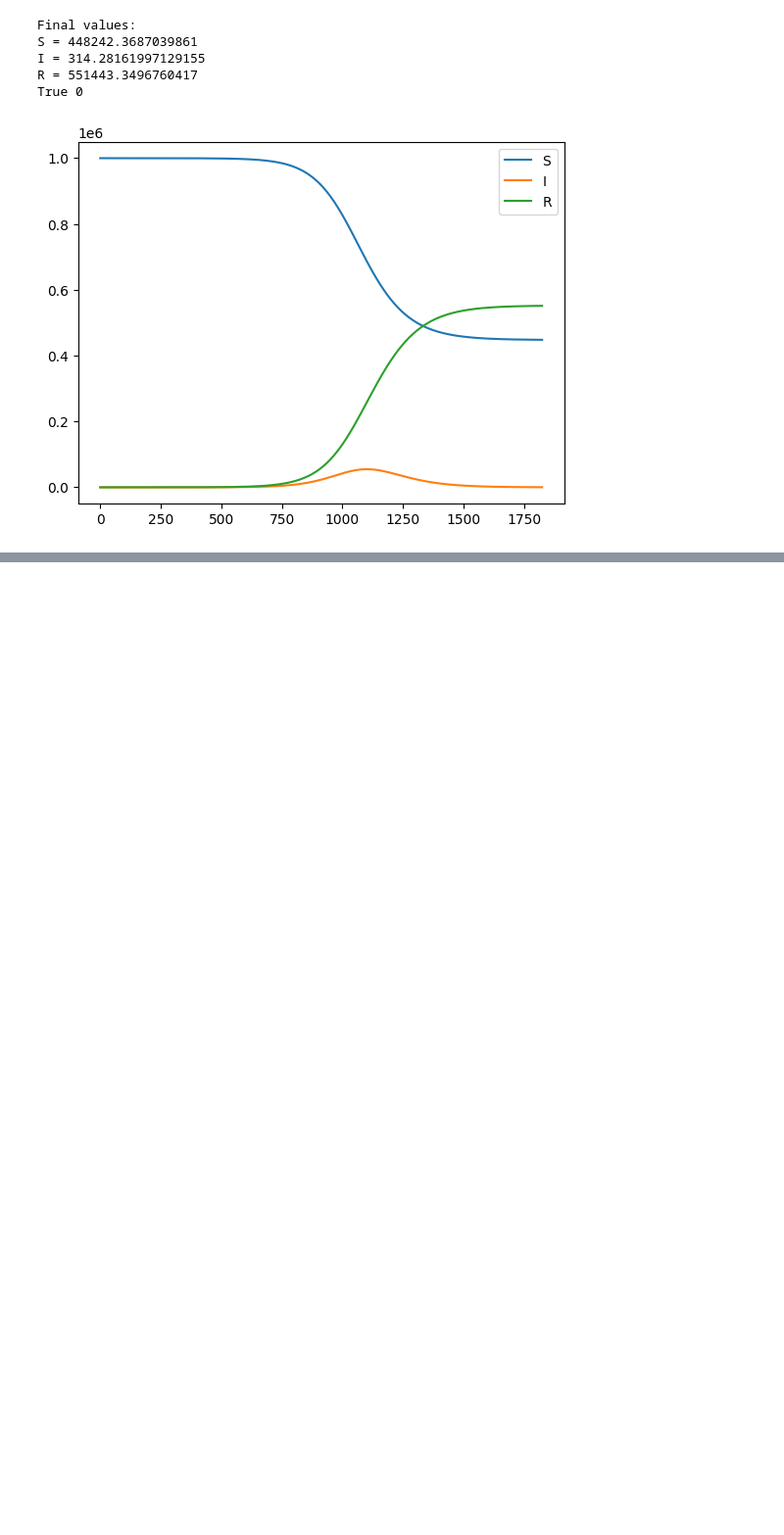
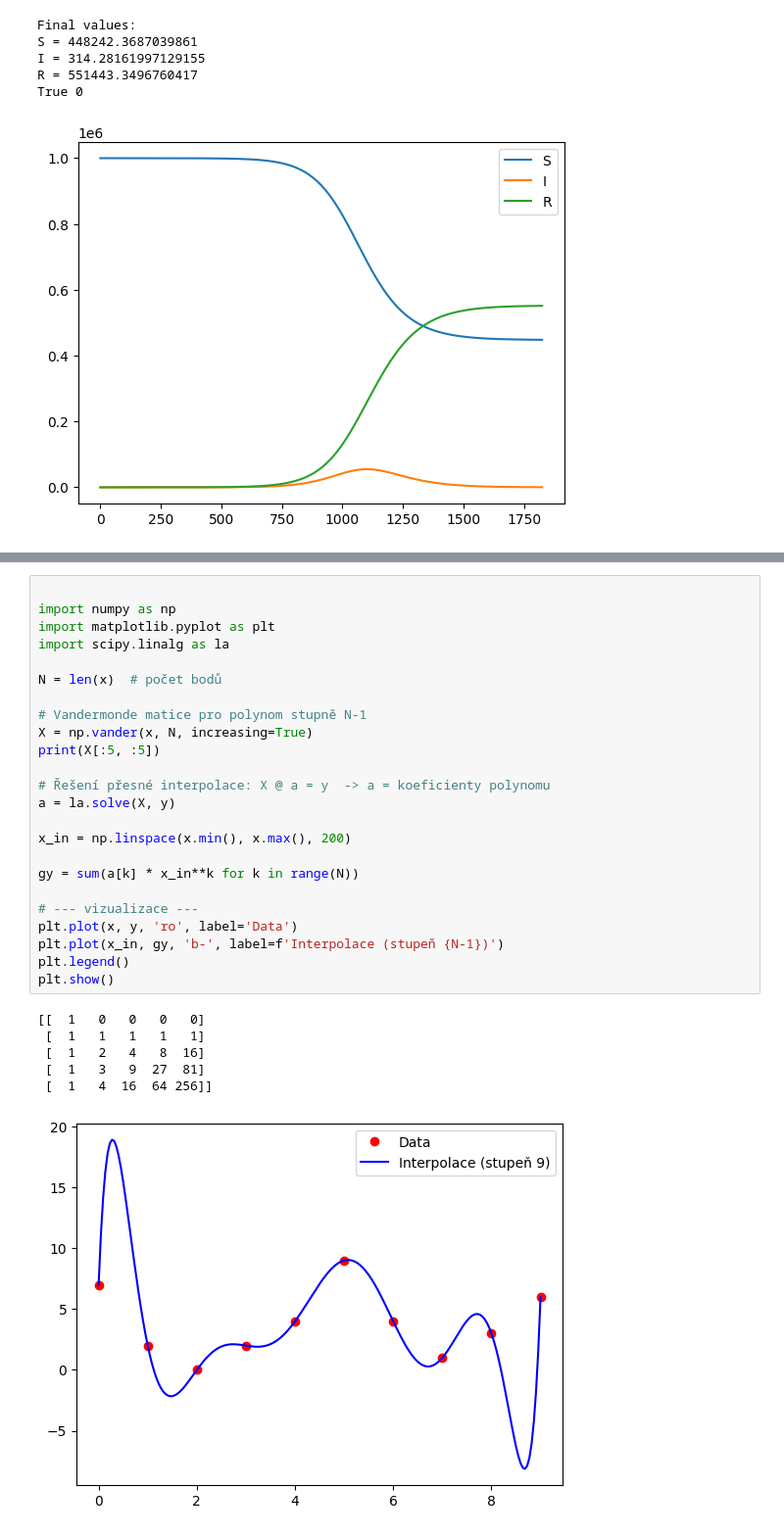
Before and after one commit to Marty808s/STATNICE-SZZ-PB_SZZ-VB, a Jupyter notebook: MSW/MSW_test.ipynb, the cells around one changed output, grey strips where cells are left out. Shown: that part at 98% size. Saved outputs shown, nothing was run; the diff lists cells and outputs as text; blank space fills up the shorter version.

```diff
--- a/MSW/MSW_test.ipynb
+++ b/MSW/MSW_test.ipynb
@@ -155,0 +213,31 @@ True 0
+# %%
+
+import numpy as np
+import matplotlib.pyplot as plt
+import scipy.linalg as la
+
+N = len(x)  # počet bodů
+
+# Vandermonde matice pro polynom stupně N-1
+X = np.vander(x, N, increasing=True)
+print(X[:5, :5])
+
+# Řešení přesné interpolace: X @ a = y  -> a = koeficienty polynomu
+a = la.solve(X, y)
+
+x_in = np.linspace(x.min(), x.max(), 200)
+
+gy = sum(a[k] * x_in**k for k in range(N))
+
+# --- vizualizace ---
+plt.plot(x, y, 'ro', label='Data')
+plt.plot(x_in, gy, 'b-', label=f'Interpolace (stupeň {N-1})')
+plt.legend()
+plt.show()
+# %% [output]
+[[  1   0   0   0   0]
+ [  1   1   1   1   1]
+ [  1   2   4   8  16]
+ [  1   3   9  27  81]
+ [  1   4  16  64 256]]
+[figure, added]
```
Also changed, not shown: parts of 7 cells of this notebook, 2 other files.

-*-*-

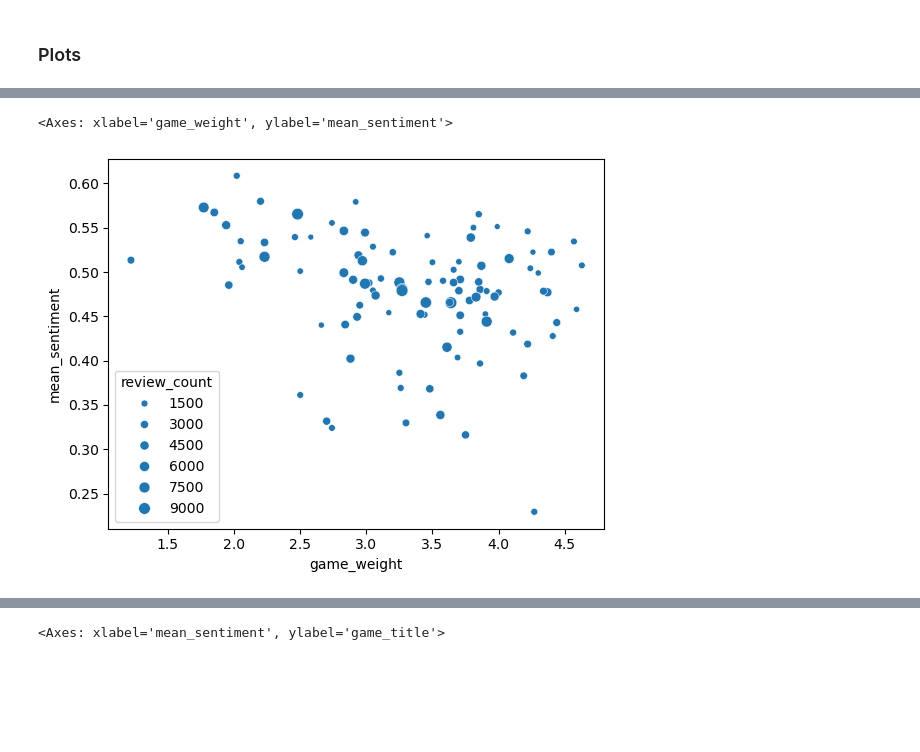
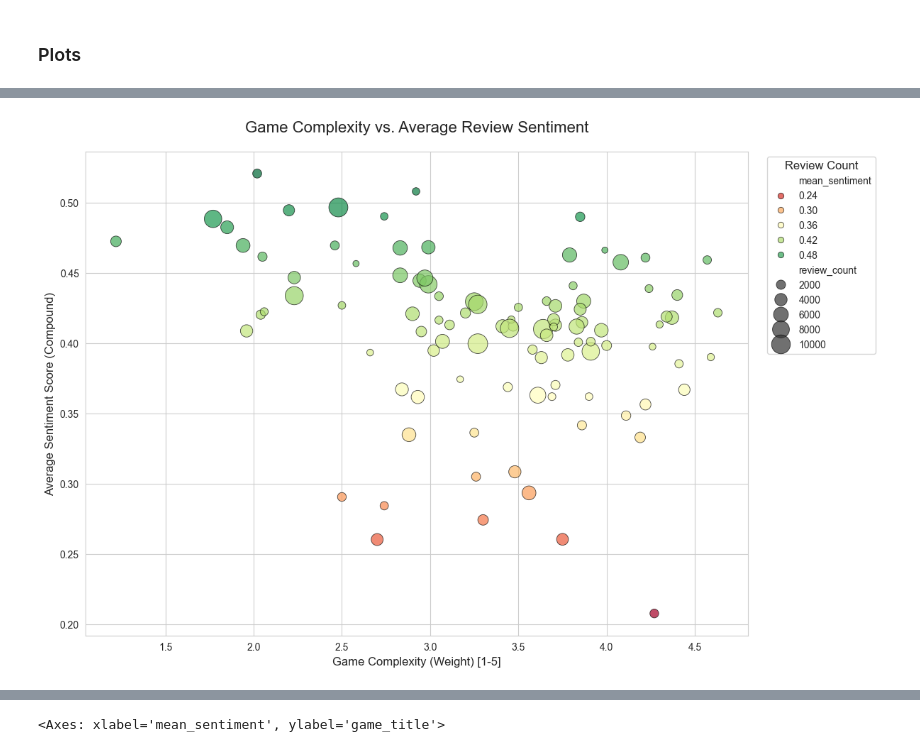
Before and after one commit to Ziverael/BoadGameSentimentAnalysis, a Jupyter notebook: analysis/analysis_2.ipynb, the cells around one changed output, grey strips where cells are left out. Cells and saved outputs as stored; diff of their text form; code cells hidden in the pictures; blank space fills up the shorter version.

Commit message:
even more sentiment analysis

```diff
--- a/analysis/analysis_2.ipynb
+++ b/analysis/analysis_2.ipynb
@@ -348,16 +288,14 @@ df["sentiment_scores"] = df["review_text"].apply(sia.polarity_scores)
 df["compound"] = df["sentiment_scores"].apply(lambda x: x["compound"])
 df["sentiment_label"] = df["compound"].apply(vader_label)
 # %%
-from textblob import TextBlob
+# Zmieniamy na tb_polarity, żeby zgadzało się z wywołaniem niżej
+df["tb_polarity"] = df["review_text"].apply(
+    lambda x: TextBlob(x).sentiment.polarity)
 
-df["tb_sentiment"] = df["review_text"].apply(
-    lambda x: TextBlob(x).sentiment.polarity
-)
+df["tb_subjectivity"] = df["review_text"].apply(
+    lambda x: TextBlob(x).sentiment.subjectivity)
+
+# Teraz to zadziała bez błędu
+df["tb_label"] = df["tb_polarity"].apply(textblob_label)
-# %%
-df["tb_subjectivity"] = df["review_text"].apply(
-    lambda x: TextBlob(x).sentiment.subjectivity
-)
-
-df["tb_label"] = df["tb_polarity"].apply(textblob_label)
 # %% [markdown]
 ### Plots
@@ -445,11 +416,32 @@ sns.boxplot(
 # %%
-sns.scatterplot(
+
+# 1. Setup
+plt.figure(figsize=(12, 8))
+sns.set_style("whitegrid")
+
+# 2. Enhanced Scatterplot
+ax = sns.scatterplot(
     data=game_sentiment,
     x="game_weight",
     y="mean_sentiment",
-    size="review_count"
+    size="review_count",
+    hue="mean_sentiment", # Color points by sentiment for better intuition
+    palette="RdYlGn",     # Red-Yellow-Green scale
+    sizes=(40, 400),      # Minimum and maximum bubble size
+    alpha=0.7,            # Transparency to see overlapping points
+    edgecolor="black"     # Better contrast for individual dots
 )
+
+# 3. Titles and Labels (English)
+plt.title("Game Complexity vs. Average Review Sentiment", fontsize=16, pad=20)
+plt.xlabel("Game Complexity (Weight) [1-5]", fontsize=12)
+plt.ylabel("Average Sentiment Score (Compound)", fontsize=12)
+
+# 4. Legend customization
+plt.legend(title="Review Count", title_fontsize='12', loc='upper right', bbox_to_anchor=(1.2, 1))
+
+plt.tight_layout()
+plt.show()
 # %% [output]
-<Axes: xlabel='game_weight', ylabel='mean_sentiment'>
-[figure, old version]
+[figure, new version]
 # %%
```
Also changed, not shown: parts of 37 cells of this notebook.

-*-*-

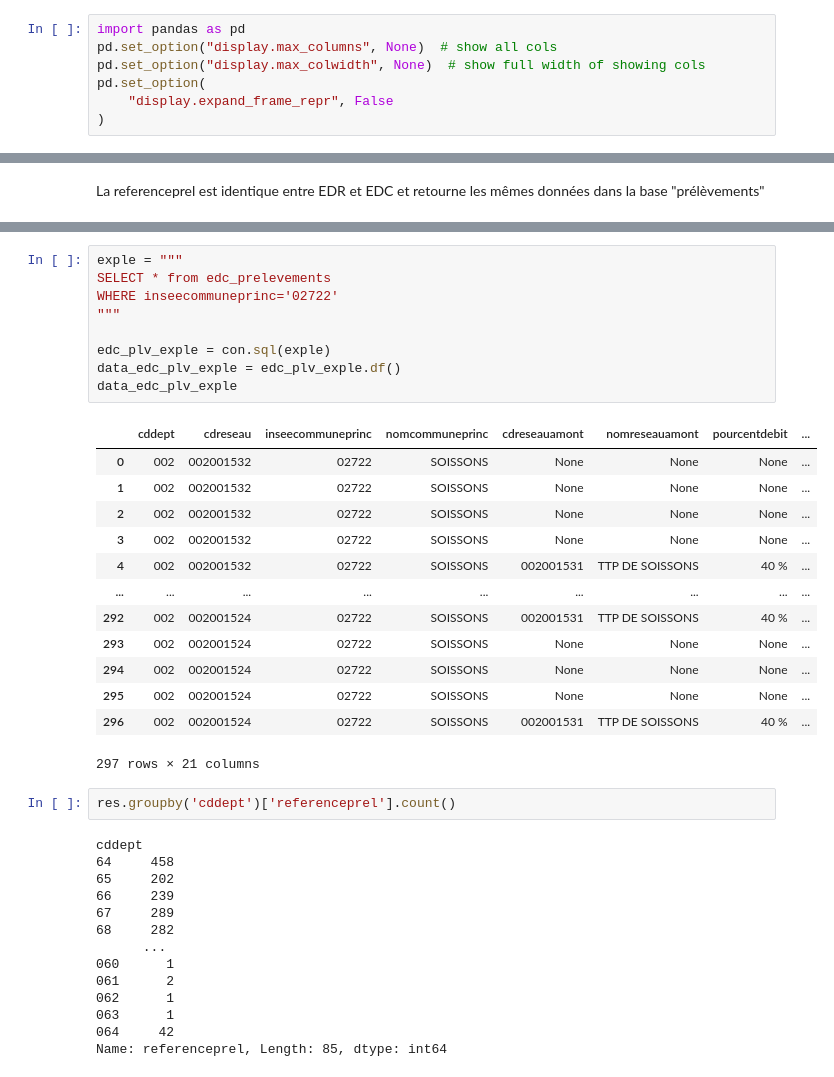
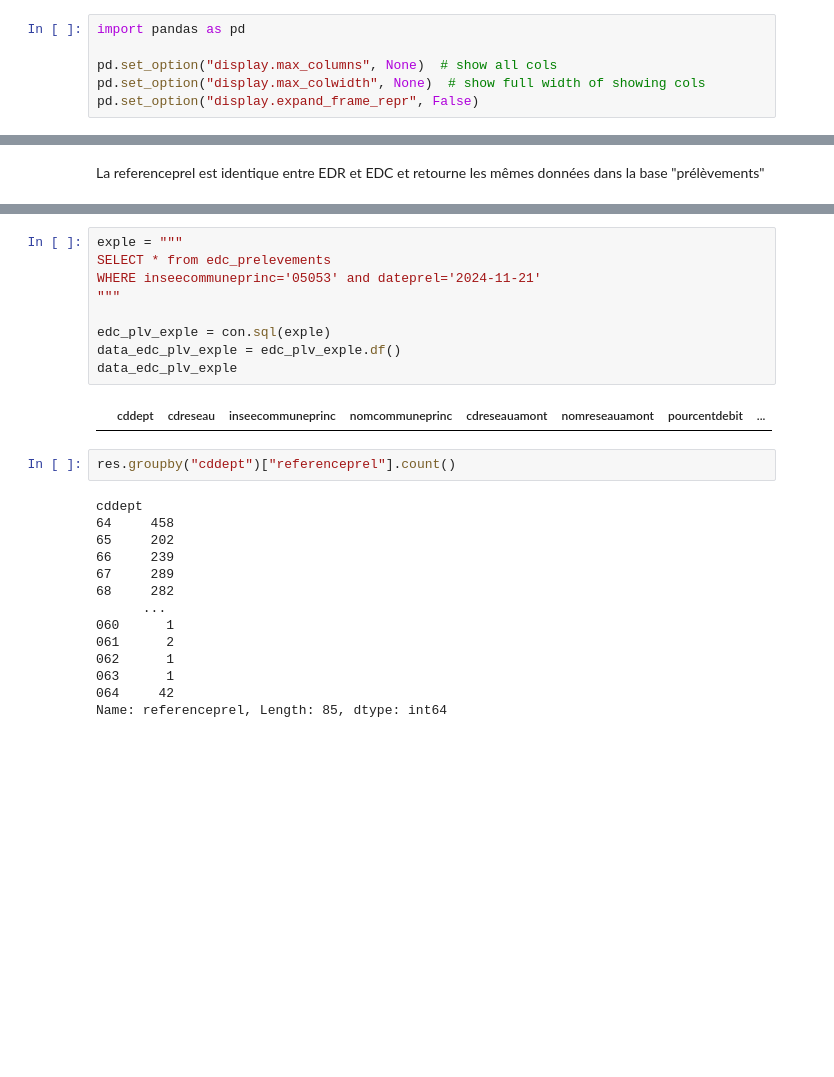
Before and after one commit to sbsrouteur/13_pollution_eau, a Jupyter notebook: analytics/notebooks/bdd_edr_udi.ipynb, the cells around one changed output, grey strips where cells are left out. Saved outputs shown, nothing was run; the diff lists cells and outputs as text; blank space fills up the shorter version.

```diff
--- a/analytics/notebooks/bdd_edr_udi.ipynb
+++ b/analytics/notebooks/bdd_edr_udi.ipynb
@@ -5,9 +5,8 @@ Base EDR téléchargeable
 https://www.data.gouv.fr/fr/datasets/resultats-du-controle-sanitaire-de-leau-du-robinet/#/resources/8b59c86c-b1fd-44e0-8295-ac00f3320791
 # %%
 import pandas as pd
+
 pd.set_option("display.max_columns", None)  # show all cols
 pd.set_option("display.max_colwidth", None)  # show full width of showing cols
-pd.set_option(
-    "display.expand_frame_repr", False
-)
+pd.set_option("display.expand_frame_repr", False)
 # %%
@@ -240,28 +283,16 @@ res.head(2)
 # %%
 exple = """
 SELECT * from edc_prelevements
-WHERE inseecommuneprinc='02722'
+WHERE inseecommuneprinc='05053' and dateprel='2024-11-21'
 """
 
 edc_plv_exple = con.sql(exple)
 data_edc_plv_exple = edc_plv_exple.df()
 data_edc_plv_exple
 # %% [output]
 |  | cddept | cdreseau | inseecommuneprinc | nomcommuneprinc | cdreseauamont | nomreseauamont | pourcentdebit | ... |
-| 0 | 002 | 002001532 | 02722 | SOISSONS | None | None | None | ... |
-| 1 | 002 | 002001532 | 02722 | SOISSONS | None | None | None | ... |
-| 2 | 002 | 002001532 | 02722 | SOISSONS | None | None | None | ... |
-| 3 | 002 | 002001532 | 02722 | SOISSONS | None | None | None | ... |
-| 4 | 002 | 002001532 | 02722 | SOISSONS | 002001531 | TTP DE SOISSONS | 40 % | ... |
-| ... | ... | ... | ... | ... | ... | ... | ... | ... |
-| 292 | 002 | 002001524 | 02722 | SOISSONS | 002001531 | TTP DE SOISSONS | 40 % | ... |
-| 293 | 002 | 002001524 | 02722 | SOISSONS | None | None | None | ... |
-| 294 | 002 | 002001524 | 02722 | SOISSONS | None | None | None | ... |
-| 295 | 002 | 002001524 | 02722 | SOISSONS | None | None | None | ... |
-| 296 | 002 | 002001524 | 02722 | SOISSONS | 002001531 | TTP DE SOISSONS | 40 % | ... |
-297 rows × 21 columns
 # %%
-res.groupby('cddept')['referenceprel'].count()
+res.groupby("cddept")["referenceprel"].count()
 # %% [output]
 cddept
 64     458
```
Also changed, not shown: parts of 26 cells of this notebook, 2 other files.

-*-*-

Exercise description: Each line in the material either holds the string "this" or does not. State how many do, and nothing else.

Answer to the exercise: 3